“Honestly, I haven’t really thought too too much about it,” Lucic said Monday. “Just like before, trying to play my game. Obviously with it coming down to crunch time, I guess you could say we do think about, OK, are you going to be on it? Are you not going to be on it? If you have the break, what are you going to do during the break? And if not, you get to go be in the Olympics.
“That’s probably what I’ve thought about more than anything.”
It might be a little too late for Lucic to make a stand for a spot in Sochi. The Bruins left winger started out hot, with seven goals and 13 points in the first 14 games of the season, continuing the production he had started in last season’s playoffs and erasing the memories of his difficult 2012-13 regular season.

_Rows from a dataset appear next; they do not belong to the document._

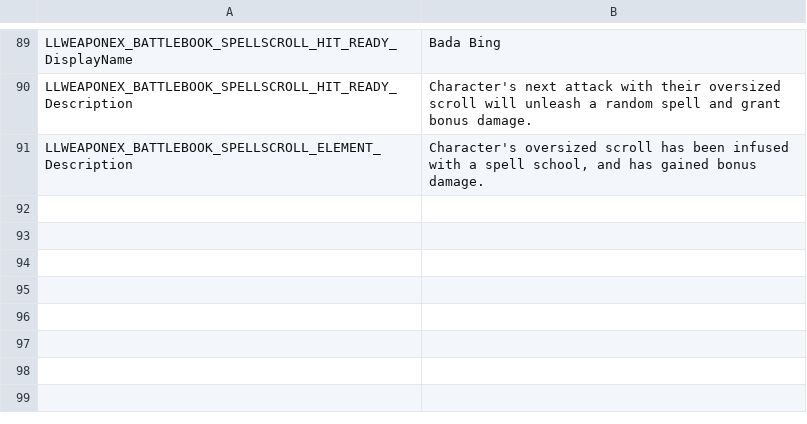
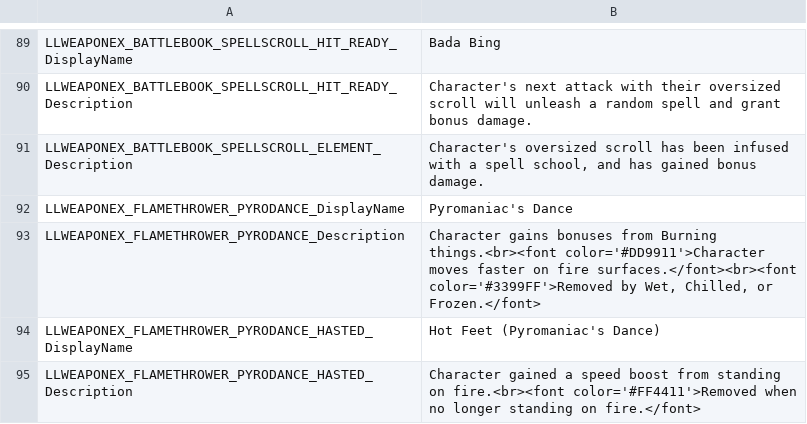
Before and after one commit to LaughingLeader-DOS2-Mods/WeaponExpansion, a TSV file: LocalKeys/LLWEAPONEX_Statuses.tsv, drawn as a sheet; only a part is shown, gaps mark what is left out; the diff names each change by its address in the sheet, - before the commit and + after, or states it on an @@ line.

Commit message:
Added a skill to the unique flamethrower

```diff
--- a/LocalKeys/LLWEAPONEX_Statuses.tsv
+++ b/LocalKeys/LLWEAPONEX_Statuses.tsv
+row 92: LLWEAPONEX_FLAMETHROWER_PYRODANCE_DisplayName | Pyromaniac's Dance
+row 93: LLWEAPONEX_FLAMETHROWER_PYRODANCE_Description | Character gains bonuses from Burning things.<br><font color='#DD9911'>Character moves faster on fire surfaces.</font><br><font color='#3399FF'>Removed by Wet, Chilled, or Frozen.</font>
+row 94: LLWEAPONEX_FLAMETHROWER_PYRODANCE_HASTED_DisplayName | Hot Feet (Pyromaniac's Dance)
+row 95: LLWEAPONEX_FLAMETHROWER_PYRODANCE_HASTED_Description | Character gained a speed boost from standing on fire.<br><font color='#FF4411'>Removed when no longer standing on fire.</font>
```
Also changed, not shown: LocalKeys/LLWEAPONEX_Potions.tsv, LocalKeys/LLWEAPONEX_Skills_Uniques.tsv, 3 other files.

He had been invited to the Team Canada orientation camp in Calgary in August, and despite the concerns about his skating on the bigger surface of an international rink, it looked as if Steve Yzerman and Team Canada might be forced to take a longer and harder look at Lucic.
But December has not been so kind to him, at least in terms of points. Lucic has just one goal in the month, which came against Buffalo last Saturday, and overall he stands at 12 goals and 26 points in 37 games.
“This month, for myself personally, probably as far as production goes, it hasn’t been probably the best month, but I don’t think they’re going to go purely on the stats of what guys, how many goals and assists guys have,” Lucic said. “They’re going to try to make the best team that they think is going to win a gold medal and hopefully for myself I’m a part of that puzzle.”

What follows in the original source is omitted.